Editorial—Important considerations in the presidential search

North Wind Staff

As NMU continues its search for a president to replace Fritz Erickson, we at the North Wind have given some thought to the type of individual we believe would be an ideal candidate. As students, we appreciate the administration’s efforts to take student and community voices into account through listening sessions during this process. We hope NMU will listen to the voices who speak up during these forums.

We fully recognize the difficulty in finding a suitable candidate for this position and hope that the university continues its careful search. Going forward, this university needs a leader who will take action, who can be consistent and forward-thinking.

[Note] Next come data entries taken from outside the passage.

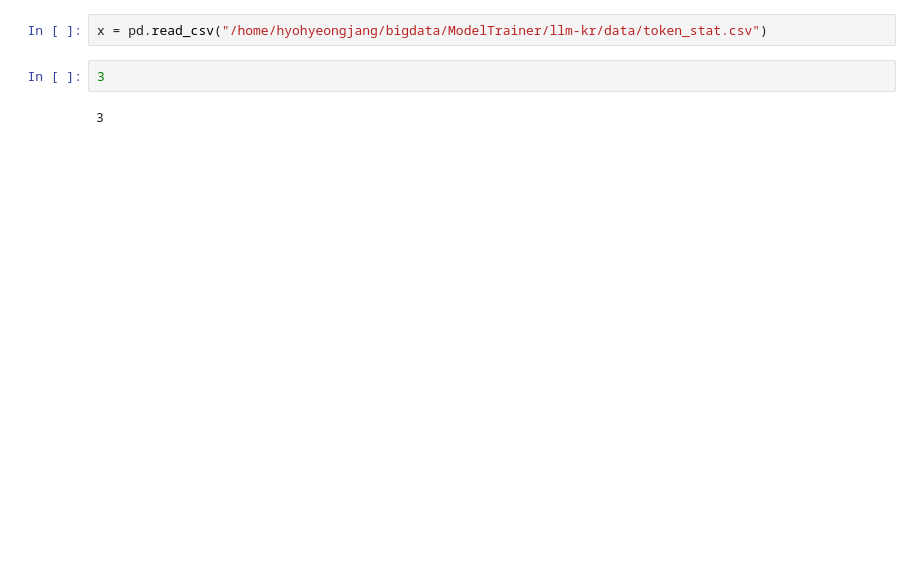
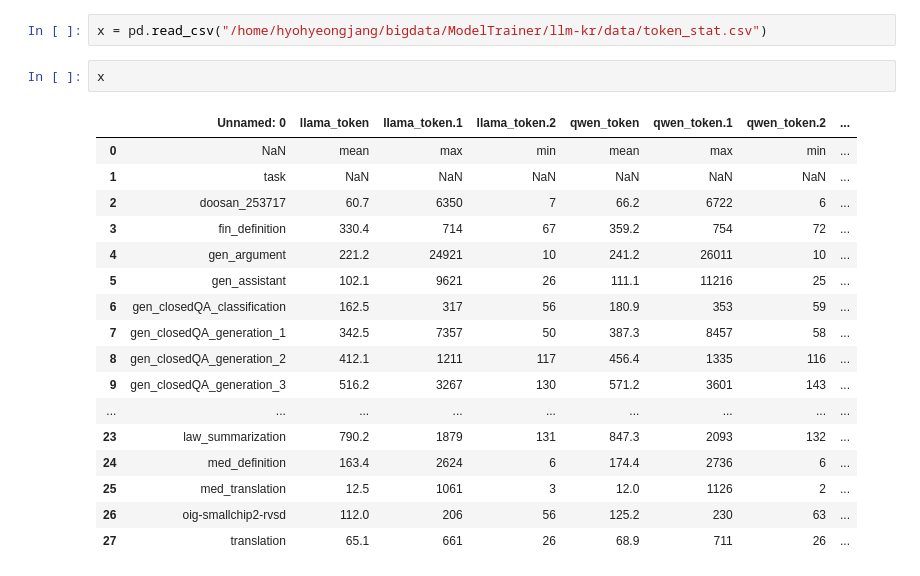
Before and after one commit to MIPIW/llm-kr, a Jupyter notebook: scripts/evaluate/perplexity.ipynb, the cells around one changed output. Cells and saved outputs as stored; diff of their text form; blank space fills up the shorter version.

```diff
--- a/scripts/evaluate/perplexity.ipynb
+++ b/scripts/evaluate/perplexity.ipynb
@@ -159,6 +183,22 @@ NameError: name 'd' is not defined
 # %%
 x = pd.read_csv("/home/hyohyeongjang/bigdata/ModelTrainer/llm-kr/data/token_stat.csv")
-# %%
-3
-# %% [output]
-3
+# %%
+x
+# %% [output]
+|  | Unnamed: 0 | llama_token | llama_token.1 | llama_token.2 | qwen_token | qwen_token.1 | qwen_token.2 | ... |
+| 0 | NaN | mean | max | min | mean | max | min | ... |
+| 1 | task | NaN | NaN | NaN | NaN | NaN | NaN | ... |
+| 2 | doosan_253717 | 60.7 | 6350 | 7 | 66.2 | 6722 | 6 | ... |
+| 3 | fin_definition | 330.4 | 714 | 67 | 359.2 | 754 | 72 | ... |
+| 4 | gen_argument | 221.2 | 24921 | 10 | 241.2 | 26011 | 10 | ... |
+| 5 | gen_assistant | 102.1 | 9621 | 26 | 111.1 | 11216 | 25 | ... |
+| 6 | gen_closedQA_classification | 162.5 | 317 | 56 | 180.9 | 353 | 59 | ... |
+| 7 | gen_closedQA_generation_1 | 342.5 | 7357 | 50 | 387.3 | 8457 | 58 | ... |
+| 8 | gen_closedQA_generation_2 | 412.1 | 1211 | 117 | 456.4 | 1335 | 116 | ... |
+| 9 | gen_closedQA_generation_3 | 516.2 | 3267 | 130 | 571.2 | 3601 | 143 | ... |
+| ... | ... | ... | ... | ... | ... | ... | ... | ... |
+| 23 | law_summarization | 790.2 | 1879 | 131 | 847.3 | 2093 | 132 | ... |
+| 24 | med_definition | 163.4 | 2624 | 6 | 174.4 | 2736 | 6 | ... |
+| 25 | med_translation | 12.5 | 1061 | 3 | 12.0 | 1126 | 2 | ... |
+| 26 | oig-smallchip2-rvsd | 112.0 | 206 | 56 | 125.2 | 230 | 63 | ... |
+| 27 | translation | 65.1 | 661 | 26 | 68.9 | 711 | 26 | ... |
```
Also changed, not shown: parts of 4 cells of this notebook, 6 other files.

We’d like the university to take into account the age of candidates. Students want a leader who can relate to their situation in life and to the concerns of the modern age. This requires a leader in the 30s to 40s age range, who can empathize with college students and understand issues from our perspective.

For example, younger candidates will have an easier time empathizing with the financial stresses that students face. We need someone who is not disconnected from these issues, who understands on an intuitive what a life of student loan payments looks like.

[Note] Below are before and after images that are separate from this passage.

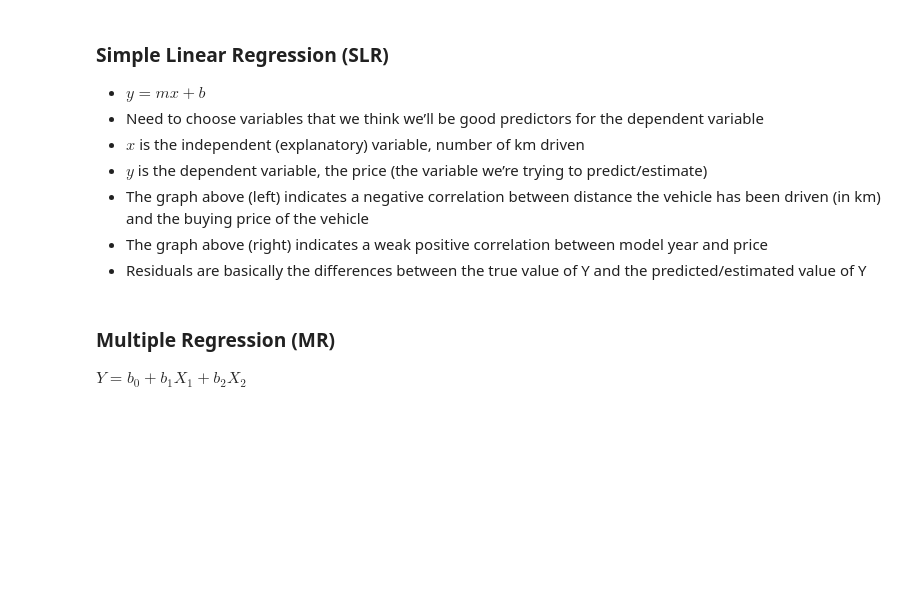
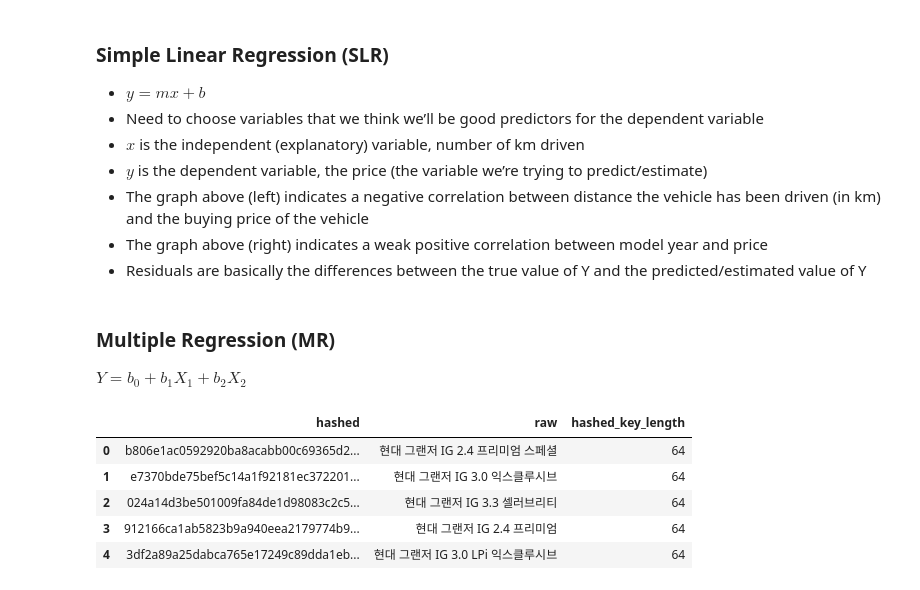
Before and after one commit to chousemath/public_notebooks, a Jupyter notebook: process_byecar_data_1.ipynb, the cells around one changed output. Saved outputs shown, nothing was run; the diff lists cells and outputs as text; code cells hidden in the pictures; blank space fills up the shorter version.

```diff
--- a/process_byecar_data_1.ipynb
+++ b/process_byecar_data_1.ipynb
@@ -16,4 +18,7 @@ import csv
 # %%
+# edit library settings here
+pd.set_option('display.max_colwidth', -1)
+
 # list all constants here
 DATA_PATH = '/Volumes/TriveStorage/support_vector_machine/scraper-carsdotcom/byecar_data'
 COMBINED_CSV_NAME = 'byecar_combined.csv'
@@ -83,6 +88,11 @@ def convert_price(row) -> int:
         print(e)
         return 0
 
+def get_column_value_length(column_name: str) -> Callable:
+    def get_column_value_length_x(row) -> int:
+        return len(row[column_name])
+    return get_column_value_length_x
+
 make_dict = {
     '아우디': 'audi',
     '닷지': 'dodge',
@@ -281,3 +291,35 @@ tfidf_transformer = TfidfTransformer()
 X_train_tfidf = tfidf_transformer.fit_transform(X_train_counts)
 nb_clf = MultinomialNB().fit(X_train_tfidf, y_train)
 # print(nb_clf.predict(count_vect.transform(['르노삼성 SM6 2.0 GDe RE', '르노삼성 SM6 2.0 GDe RE'])))
+# %%
+# an example of generating a SHA-256 key value for a raw vehicle name
+def generate_hash_key(raw_value: str) -> str:
+    return hashlib.sha256(raw_value.encode()).hexdigest()
+
+df_hash_keys = pd.DataFrame(list(map(lambda x: {'raw': x, 'hashed': generate_hash_key(x)}, [
+    '현대 그랜저 IG 2.4 프리미엄 스페셜',
+    '현대 그랜저 IG 3.0 익스클루시브',
+    '현대 그랜저 IG 3.3 셀러브리티',
+    '현대 그랜저 IG 2.4 프리미엄',
+    '현대 그랜저 IG 3.0 LPi 익스클루시브',
+    '현대 그랜저 IG 3.0 익스클루시브 스페셜',
+    '현대 그랜저 IG 2.2 디젤 프리미엄 스페셜',
+    '현대 그랜저 IG 2.2 디젤 모던',
+    '현대 그랜저 IG 2.2 디젤 프리미엄',
+    '현대 그랜저 IG 3.0 LPi 장애인용 프리미엄 스페셜',
+    '현대 그랜저 IG 2.4 모던',
+    '현대 그랜저 IG 3.0 LPi 모던',
+    '현대 그랜저 IG 3.0 모던 베이직 (렌터카)',
+    '현대 그랜저 IG 3.0 LPi 모던 베이직',
+    '현대 그랜저 IG 3.0 LPi 장애인용 익스클루시브 스페셜',
+])))
+
+df_hash_keys['hashed_key_length'] = df_hash_keys.apply(get_column_value_length('hashed'), axis=1)
+df_hash_keys.head()
+# %% [output]
+|  | hashed | raw | hashed_key_length |
+| 0 | b806e1ac0592920ba8acabb00c69365d2... | 현대 그랜저 IG 2.4 프리미엄 스페셜 | 64 |
+| 1 | e7370bde75bef5c14a1f92181ec372201... | 현대 그랜저 IG 3.0 익스클루시브 | 64 |
+| 2 | 024a14d3be501009fa84de1d98083c2c5... | 현대 그랜저 IG 3.3 셀러브리티 | 64 |
+| 3 | 912166ca1ab5823b9a940eea2179774b9... | 현대 그랜저 IG 2.4 프리미엄 | 64 |
+| 4 | 3df2a89a25dabca765e17249c89dda1eb... | 현대 그랜저 IG 3.0 LPi 익스클루시브 | 64 |
```
Also changed, not shown: parts of 1 cell of this notebook.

We also need someone who brings fresh ideas. A younger candidate will likely be able to bring a deep concern for the environment to their work as well. As students, we are mostly young people with our lives ahead of us and thus we are generally very concerned about the state of the environment. We need a leader who is motivated, like us, to protect our environment by aggressively pursuing sustainability in the way our institution operates.

One topic which has come up in listening sessions recently is the idea of a president who will value student empowerment. Given the resources, students could make a great deal of progress in creating a campus that will serve and attract committed undergrads, grad students and scholars. Students are motivated to pursue tangible achievements and to do so quickly. We hope that our next president will view student power as a vast generative power for the university rather than something that has to be contained and diverted.

As far as other demographic characteristics of an ideal presidential candidate, we would love to see a woman in this seat of power, to follow Interim President Kerri Schuiling. Even more exciting would be the installment of a person of color and/or an LGBTQ individual in the position.

Some amount of representation in this position would show incoming and current students that diversity is a priority for the university and that many different groups of people can feel safe, accepted and even valued on campus. If actual representation is not possible, it is essential that our future president has had some type of diversity, equity and inclusion training.

One final suggestion to consider is candidates’ connections to the community. In an ideal world, perhaps an alumnus of NMU would be fit for the job. That said, some familiarity with the Midwest and the way our communities operate would be necessary for a prospective president to adequately connect with the student body.

We realize all of those criteria constitute quite a tall order, and we don’t expect perfection. We hope that our administration will continue taking their time with this important decision and that they will value student input while maintaining transparency. Although this process will be difficult, we hope for a president that NMU students can fully stand behind.